Nancy Basket Loves the Challenge of Basketmaking

Nancy Basket may not have finished the art education degree she started at Blackhawk College in Moline, Illinois. She may have learned instead, as she says, through “the school of hard knocks.” But this woman is an artist and art educator extraordinaire.

She became intrigued by basketmaking 40 years ago, and soon afterward met a Cherokee man who sold pine needle baskets shaped like bears. She asked to buy one, but he said, “Your job is to make them.” She’s been doing that ever since. And 10 years later, having become skilled at this craft, she adopted her Cherokee grandmother’s name of Basket.

She started by using pine needles but tried different materials native to the areas where she lived. These days, she works mostly with pine needles and with kudzu, which has to be used when green and fresh. The thicker vines are available all year. She keeps stretching what kudzu—which she calls “a miracle vine”—can do, which includes making baskets, paper and cloth.

One of her passions is teaching Cherokee culture in prisons—she helped start the Native American Prison Program in South Carolina—and she enjoys working with juveniles, who clearly understand kudzu as a metaphor. “I tell them, ‘Kudzu has a bad reputation. You kind of do, too.

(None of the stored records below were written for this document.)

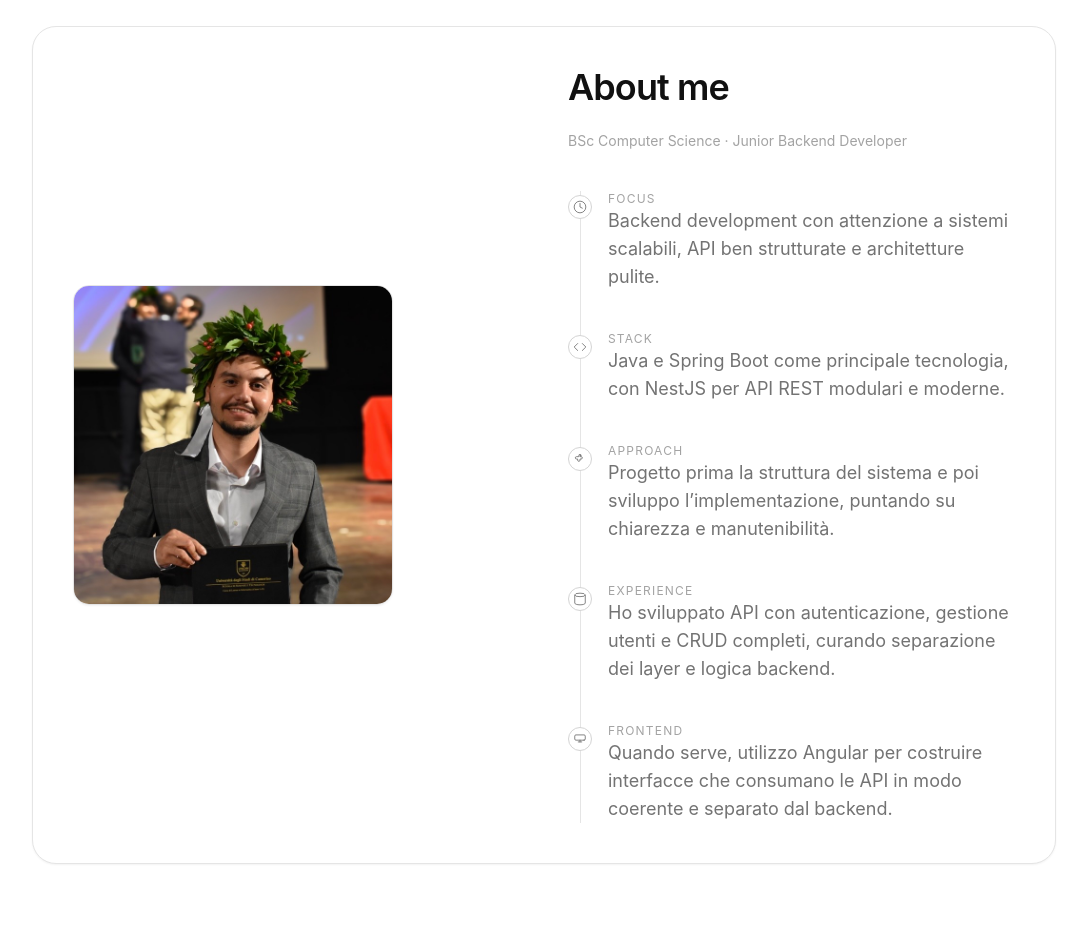
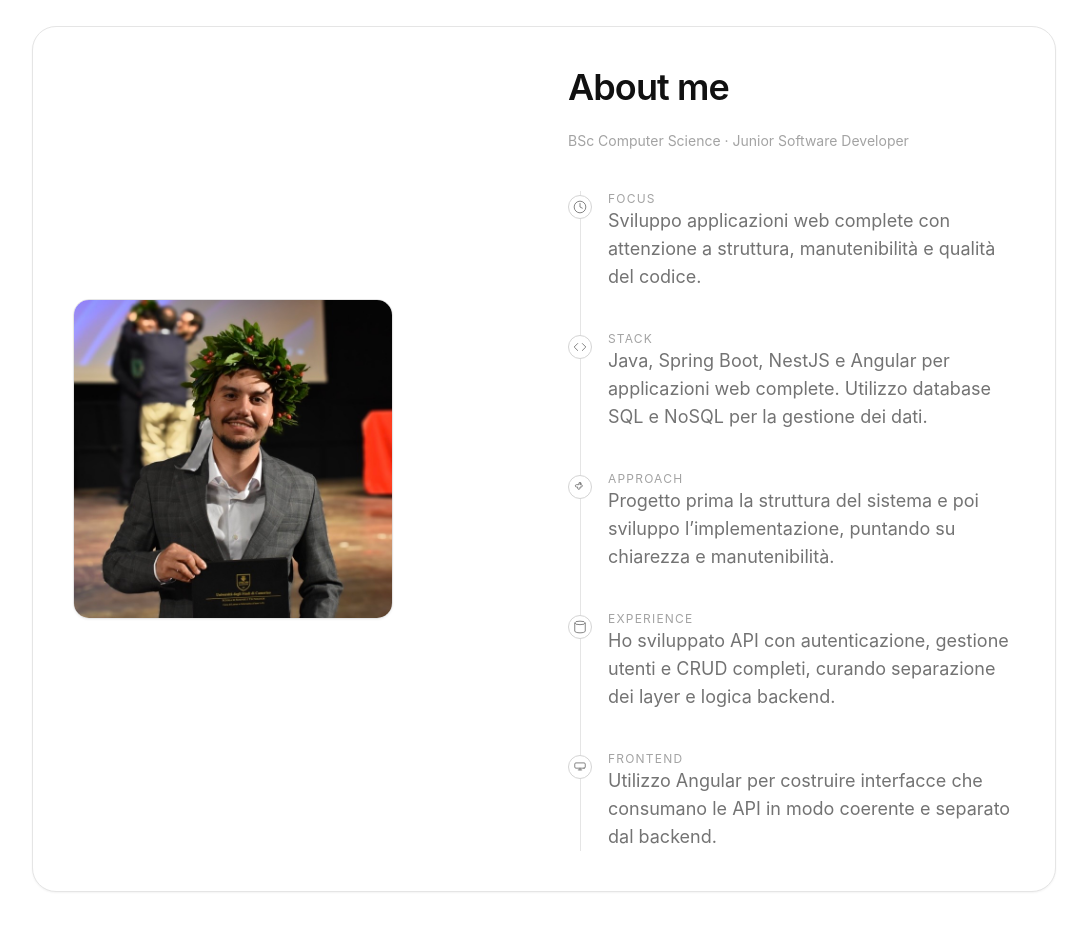
Before and after one commit to BasilElsaid/portfolio, an Angular app: page /about in a window 1280 px wide. Shown: the part 260-1190 px from the top of the page, without its empty margins (96-1183 px from the left). Built offline with nearby package versions, Linux system fonts and the light colour scheme.

Commit message:
Update about.component.html

```diff
--- a/src/app/pages/about/about.component.html
+++ b/src/app/pages/about/about.component.html
@@ -47,7 +47,7 @@
         </h2>
 
         <p class="text-neutral-400 text-sm">
-          BSc Computer Science · Junior Backend Developer
+          BSc Computer Science · Junior Software Developer
         </p>
 
         <div class="space-y-10 relative">
@@ -81,8 +81,8 @@
               Focus
             </h3>
             <p class="text-neutral-500 leading-relaxed text-base md:text-lg">
-              Backend development con attenzione a sistemi scalabili, API ben
-              strutturate e architetture pulite.
+              Sviluppo applicazioni web complete con attenzione a struttura,
+              manutenibilità e qualità del codice.
             </p>
           </div>
 
@@ -112,8 +112,8 @@
               Stack
             </h3>
             <p class="text-neutral-500 leading-relaxed text-base md:text-lg">
-              Java e Spring Boot come principale tecnologia, con NestJS per API
-              REST modulari e moderne.
+              Java, Spring Boot, NestJS e Angular per applicazioni web complete.
+              Utilizzo database SQL e NoSQL per la gestione dei dati.
             </p>
           </div>
 
@@ -202,8 +202,8 @@
               Frontend
             </h3>
             <p class="text-neutral-500 leading-relaxed text-base md:text-lg">
-              Quando serve, utilizzo Angular per costruire interfacce che
-              consumano le API in modo coerente e separato dal backend.
+              Utilizzo Angular per costruire interfacce che consumano le API in
+              modo coerente e separato dal backend.
             </p>
           </div>
         </div>
```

But you can transform yourself,’” she said.

From her home in Walhalla, she has traveled the Southeast teaching in public schools and just finished a four-month residency at the Native American Studies Center in Lancaster.

She works small and large, from miniatures (“small examples of my work that people can afford,” she said) to eight-foot sculptures. She made four five-foot-tall lampshades for a restaurant in Asheville, each one taking 80 hours to create. Some of her large shades require a cage made by a blacksmith over which she weaves split kudzu vines. When a designer in California wanted something similar, she had to build a box to ship it.

Her work has been featured in the movie The Last of the Mohicans (cattail leaf mats, corn husk masks and bark baskets used as props) and for TV’s Young Indiana Jones (a large hot air balloon crafted out of cattail leaves).

Every piece she makes is unique. “I’m always experimenting with size, shape, and different functions,” she said. “I love challenges.”

Nancy Basket will speak about basketmaking at the next meeting of the Anderson Artists Guild on Monday, March 9, at 6:30 p.m. at the Anderson Arts Center.

To learn more about Basket, visit

Recent Posts

bottom of page